International standards

It’s time for a new paradigm of rights-respecting sport, similar to the movement towards rights-respecting schools. Sport organisations like the Commonwealth Games Federation and the International Netball Federation, and soon FIFA will as well, have guidelines for safeguarding children in sport that make specific reference to the CRC as the international standard for child protection. Other applicable standards already exist—the UN Guiding Principles on Business and Human Rights (which includes the CRC), the International Safeguards for Children in Sport, and the World Players Declaration on Safeguarding the Rights of Child Athletes. Early efforts to implement these standards in various countries and sporting traditions have been most successful when relevant parties—including sport bodies, governmental actors, NGOs and athlete representatives—work together. More is of course needed to understand the prevalence of harms against children in sport, to write or update laws and regulations that protect them, to guarantee sport bodies have effective policies and programs to make sport safe for children, and to ensure athlete representatives are independent and have the ability to represent children. Still, the way forward for sport ministries and governing bodies starts with basic steps:

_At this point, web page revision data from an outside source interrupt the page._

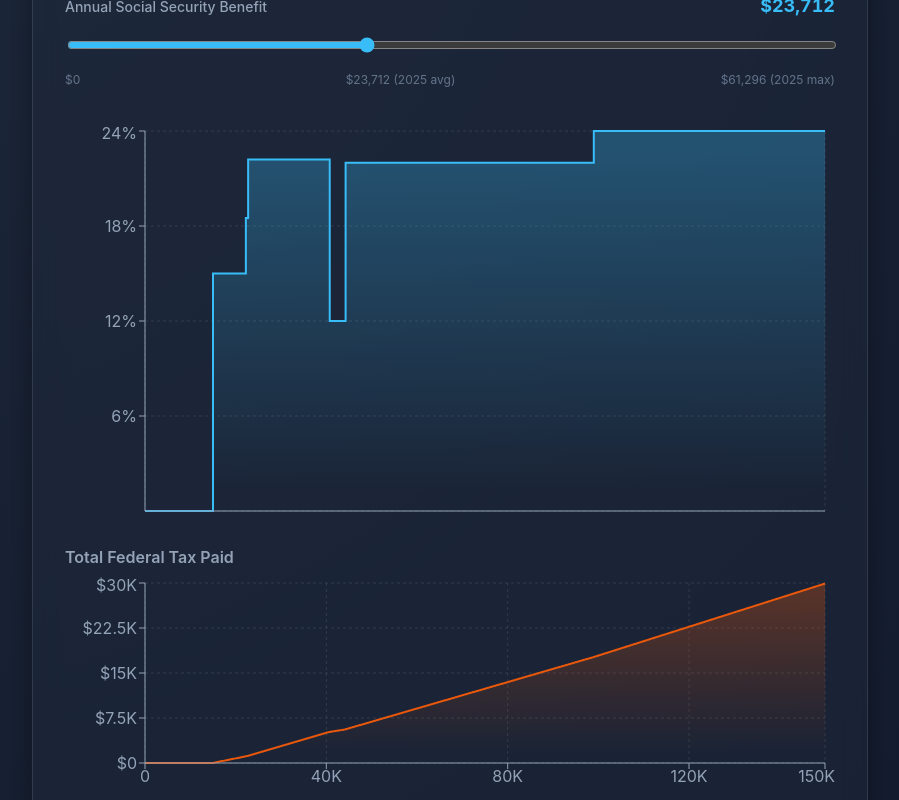
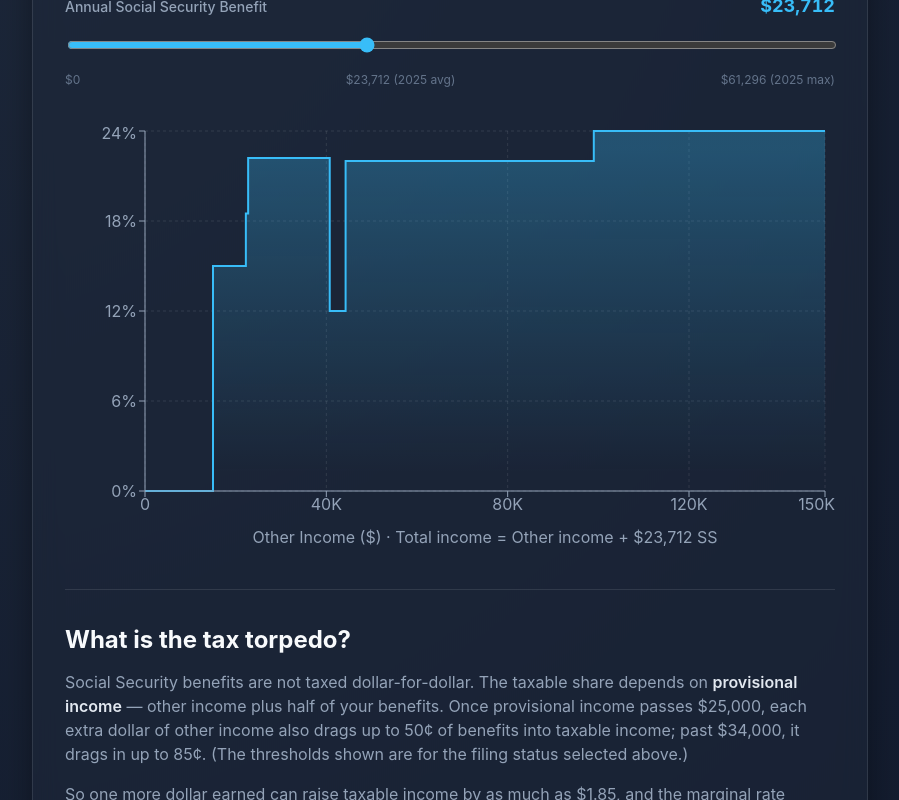
Before and after one commit to ecao310/congenial-octo-spork, a React (Vite) app: page / in a window 1280 px wide. Shown: the part 340-1140 px from the top of the page, without its empty margins (190-1089 px from the left). Built offline with nearby package versions, Linux system fonts and the light colour scheme.

Commit message:
remove tax paid graph in favor of tool tip

```diff
--- a/src/App.tsx
+++ b/src/App.tsx
@@ -41,6 +41,40 @@ const TOOLTIP_STYLE: React.CSSProperties = {
   border: '1px solid rgba(56, 189, 248, 0.3)',
   borderRadius: '8px',
   color: '#f8fafc',
+};
+
+interface TooltipPayloadPoint {
+  income: number;
+  marginalRate: number;
+  totalTax: number;
+}
+
+interface CustomTooltipProps {
+  active?: boolean;
+  payload?: Array<{ payload: TooltipPayloadPoint }>;
+  ssBenefit: number;
+}
+
+const CustomTooltip: React.FC<CustomTooltipProps> = ({
+  active,
+  payload,
+  ssBenefit,
+}) => {
+  if (!active || !payload || !payload.length) return null;
+  const point = payload[0].payload;
+  return (
+    <div style={TOOLTIP_STYLE}>
+      <div style={{ fontWeight: 600, marginBottom: '0.25rem' }}>
+        Other income {formatCurrency(point.income)} · Total income {formatCurrency(point.income + ssBenefit)}
+      </div>
+      <div>
+        Marginal Rate: <strong style={{ color: '#38bdf8' }}>{point.marginalRate}%</strong>
+      </div>
+      <div>
+        Total Federal Tax: <strong style={{ color: '#ea580c' }}>{formatCurrency(point.totalTax)}</strong>
+      </div>
+    </div>
+  );
 };
 
 const App: React.FC = () => {
@@ -109,7 +143,6 @@ const App: React.FC = () => {
         <ResponsiveContainer width="100%" height="100%">
           <AreaChart
             data={curve}
-            syncId="income"
             margin={{ top: 10, right: 10, left: 10, bottom: 0 }}
           >
             <defs>
@@ -123,9 +156,7 @@ const App: React.FC = () => {
               dataKey="income"
               type="number"
               domain={[0, MAX_INCOME]}
-              tick={false}
-              tickLine={false}
-              height={10}
+              tickFormatter={formatCompact}
               stroke="#94a3b8"
             />
             <YAxis
@@ -135,11 +166,7 @@ const App: React.FC = () => {
               domain={[0, 'auto']}
             />
             <Tooltip
-              formatter={(value) => [`${Number(value)}%`, 'Marginal Rate']}
-              labelFormatter={(income) =>
-                `Other income ${formatCurrency(Number(income))} · Total income ${formatCurrency(Number(income) + ssBenefit)}`
-              }
-              contentStyle={TOOLTIP_STYLE}
+              content={<CustomTooltip ssBenefit={ssBenefit} />}
             />
             <Area
               type="stepAfter"
@@ -147,54 +174,6 @@ const App: React.FC = () => {
               stroke="#38bdf8"
               strokeWidth={2}
               fill="url(#rateGradient)"
-            />
-          </AreaChart>
-        </ResponsiveContainer>
-      </div>
-
-      <h2 className="chart-panel-title" id="total-tax-panel-title">
-        Total Federal Tax Paid
-      </h2>
-      <div className="chart-container chart-container--tax">
-        <ResponsiveContainer width="100%" height="100%">
-          <AreaChart
-            data={curve}
-            syncId="income"
-            margin={{ top: 10, right: 10, left: 10, bottom: 0 }}
-          >
-            <defs>
-              <linearGradient id="taxGradient" x1="0" y1="0" x2="0" y2="1">
-                <stop offset="5%" stopColor="#ea580c" stopOpacity={0.5} />
-                <stop offset="95%" stopColor="#ea580c" stopOpacity={0} />
-              </linearGradient>
-            </defs>
-            <CartesianGrid strokeDasharray="3 3" stroke="rgba(255, 255, 255, 0.1)" />
-            <XAxis
-              dataKey="income"
-              type="number"
-              domain={[0, MAX_INCOME]}
-              tickFormatter={formatCompact}
-              stroke="#94a3b8"
-            />
-            <YAxis
-              stroke="#94a3b8"
-              tickFormatter={(value) => `$${formatCompact(Number(value))}`}
-              width={70}
-              domain={[0, 'auto']}
-            />
-            <Tooltip
-              formatter={(value) => [formatCurrency(Number(value)), 'Total Federal Tax']}
-              labelFormatter={(income) =>
-                `Other income ${formatCurrency(Number(income))} · Total income ${formatCurrency(Number(income) + ssBenefit)}`
-              }
-              contentStyle={TOOLTIP_STYLE}
-            />
-            <Area
-              type="linear"
-              dataKey="totalTax"
-              stroke="#ea580c"
-              strokeWidth={2}
-              fill="url(#taxGradient)"
             />
           </AreaChart>
         </ResponsiveContainer>
--- a/src/index.css
+++ b/src/index.css
@@ -204,18 +204,6 @@ h1 {
   margin-top: 2rem;
 }
 
-.chart-panel-title {
-  font-size: 1rem;
-  font-weight: 600;
-  color: #94a3b8;
-  margin: 1.5rem 0 0;
-}
-
-.chart-container--tax {
-  height: 220px;
-  margin-top: 0.25rem;
-}
-
 /* Rendered as HTML rather than an SVG <XAxis label> so it can never be
    clipped by the chart's viewport. The padding-left offsets the text to the
    centre of the plot area, which starts after the 70px y-axis. */
```
Also changed, not shown: ralph/PLAN.md (+1 -1 lines), 2 other files (tests, documents, lock files or other folders).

1. Commit to child protection and respecting the human rights of everyone who is touched by sport, particularly athletes.

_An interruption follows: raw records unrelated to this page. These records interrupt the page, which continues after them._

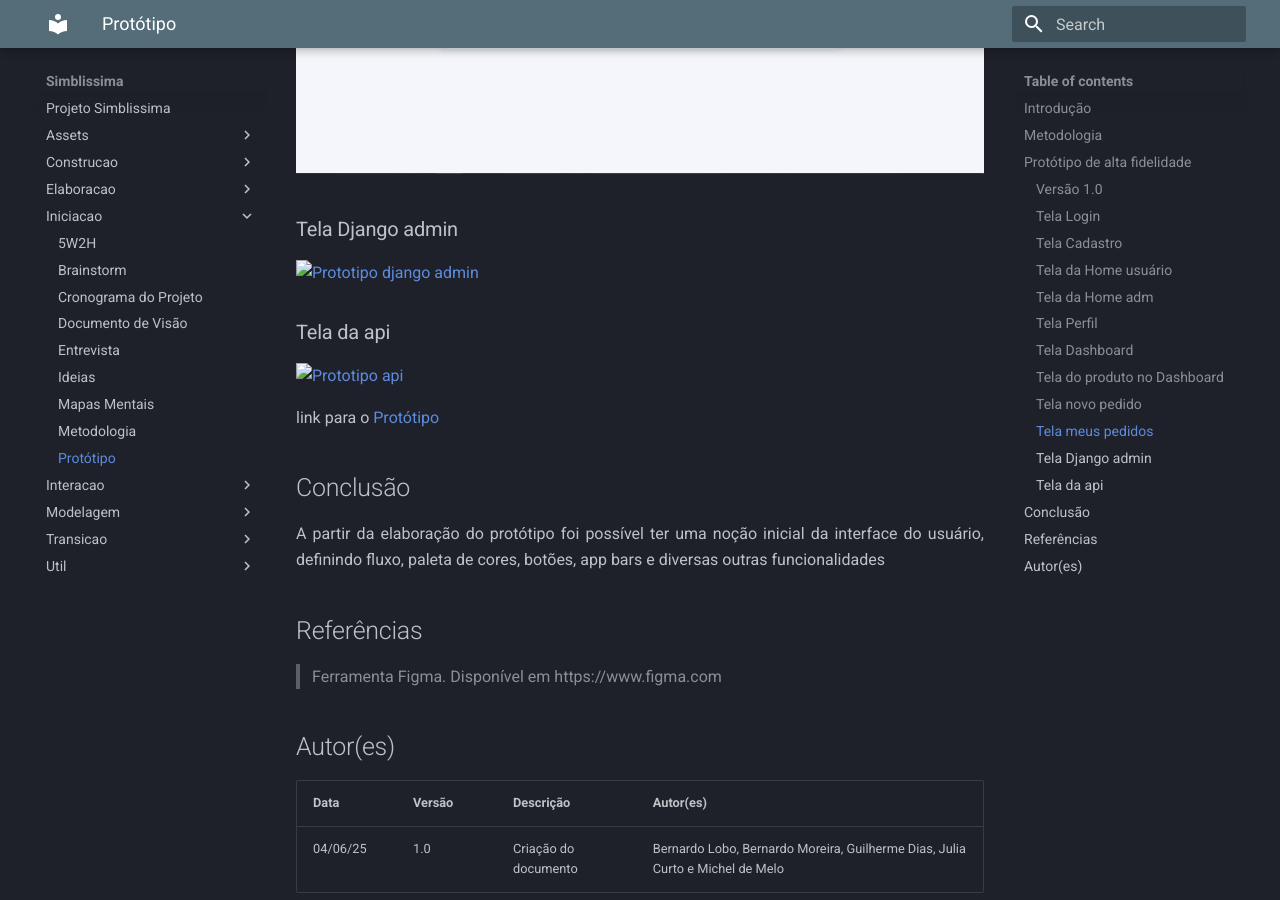
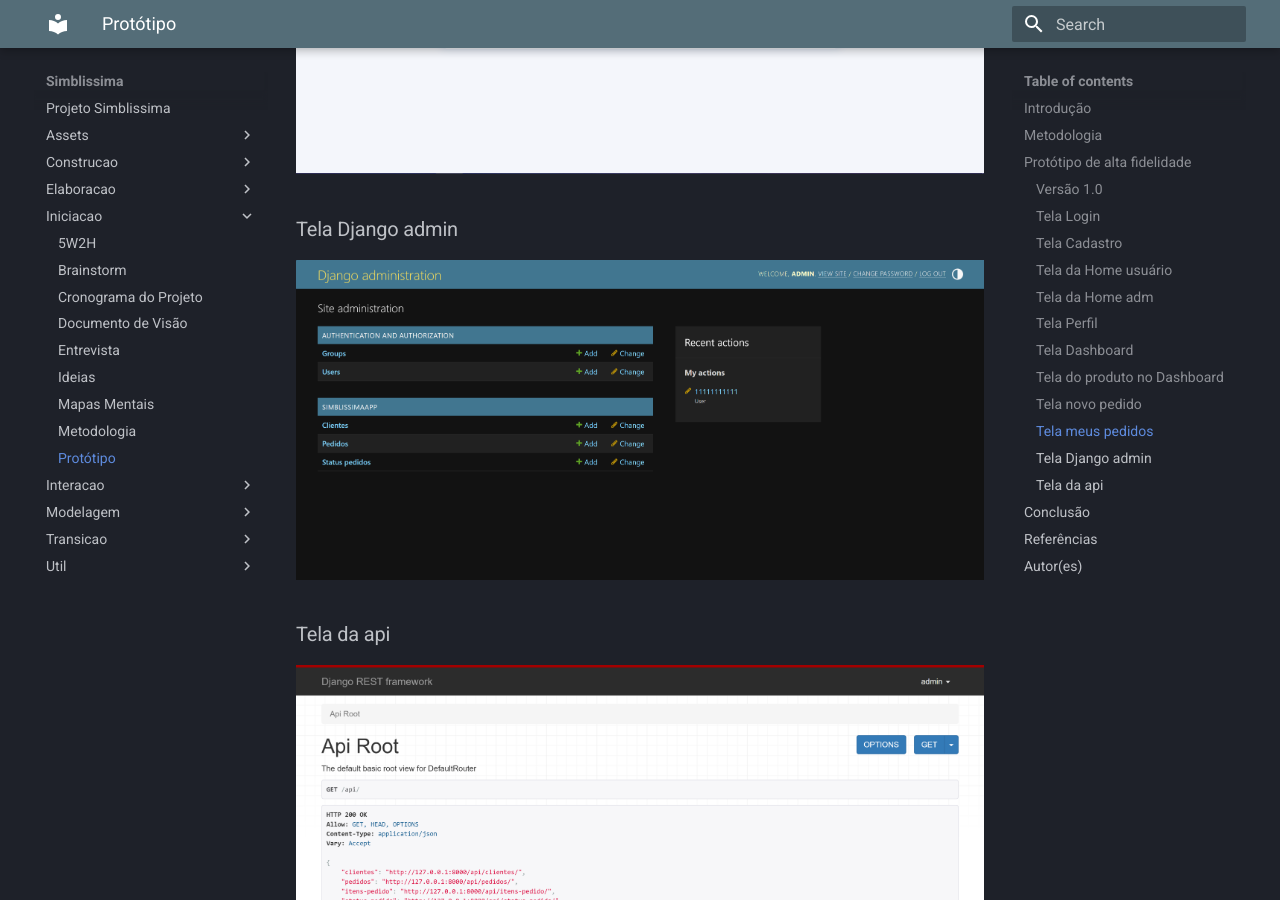
Before and after one commit to Projetos-de-Extensao/PBE_25.1_8001_II_Simblissima, an MkDocs documentation site: the page built from docs/iniciacao/prototipo_alta_fidelidade.md, in a window 1280 px wide and 900 px high, scrolled down 4083 px. Built offline with MkDocs 1.6.1 and Material for MkDocs 9.7.7, drawn with Linux system fonts in a browser that asks for light colours.

Commit message:
FIX: Finalizando Documentação

```diff
--- a/docs/iniciacao/prototipo_alta_fidelidade.md
+++ b/docs/iniciacao/prototipo_alta_fidelidade.md
@@ -50,10 +50,10 @@
 [![Prototipo meus pedidos](../assets/images/meuspedidos.png)](../assets/images/meuspedidos.png)
 
 ### Tela Django admin
-[![Prototipo django admin](/simblissimaApp/static/img/djangoadmin.png)](/simblissimaApp/static/img/djangoadmin.png)
+[![Prototipo django admin](../assets/images/djangoadmin.png)](../assets/images/djangoadmin.png)
 
 ### Tela da api
-[![Prototipo api](/simblissimaApp/static/img/api.png)](/simblissimaApp/static/img/api.png)
+[![Prototipo api](../assets/images/api.png)](../assets/images/api.png)
 
 link para o <a href="https://www.figma.com/design/Je0JMpAzS7SsLFunWJ7Xmo/BACKEND?node-id=0-1&t=7InLmUGGgfVfj7OJ-1">Protótipo</a>
 
```
Also changed, not shown: docs/iniciacao/documento_de_visao.md (+0 -3 lines).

2. Ensure children are able to access quality education. For child athletes, especially at the elite levels, this is often the first sacrifice and later their greatest regret and risk factor for further harms.
3. Enforce mandatory reporting to law enforcement of suspected sexual abuse.
4. Prohibit dating among coaches and the athletes they oversee regardless of age or consent—just like teachers cannot date their students or managers cannot date the employees they supervise.
5. Ensure that mechanisms to report abuse and the grievance procedures offered are child friendly.

All of sport should be as concerned with the next generation of athletes as Simone Biles, not only that they reach their sporting potential, but also their full human potential. Sports governing bodies are entrusted with the bodies, careers, and wellbeing of child athletes from community gyms, fields, and courts all the way to the bright lights, cameras, and podiums of mega-sporting events. These sports bodies must be as brave as the athlete bodies that are now standing up to them in the court of public opinion to ensure that their sporting careers follow their dreams rather than end in nightmares. Be as brave as they are and stand up for them.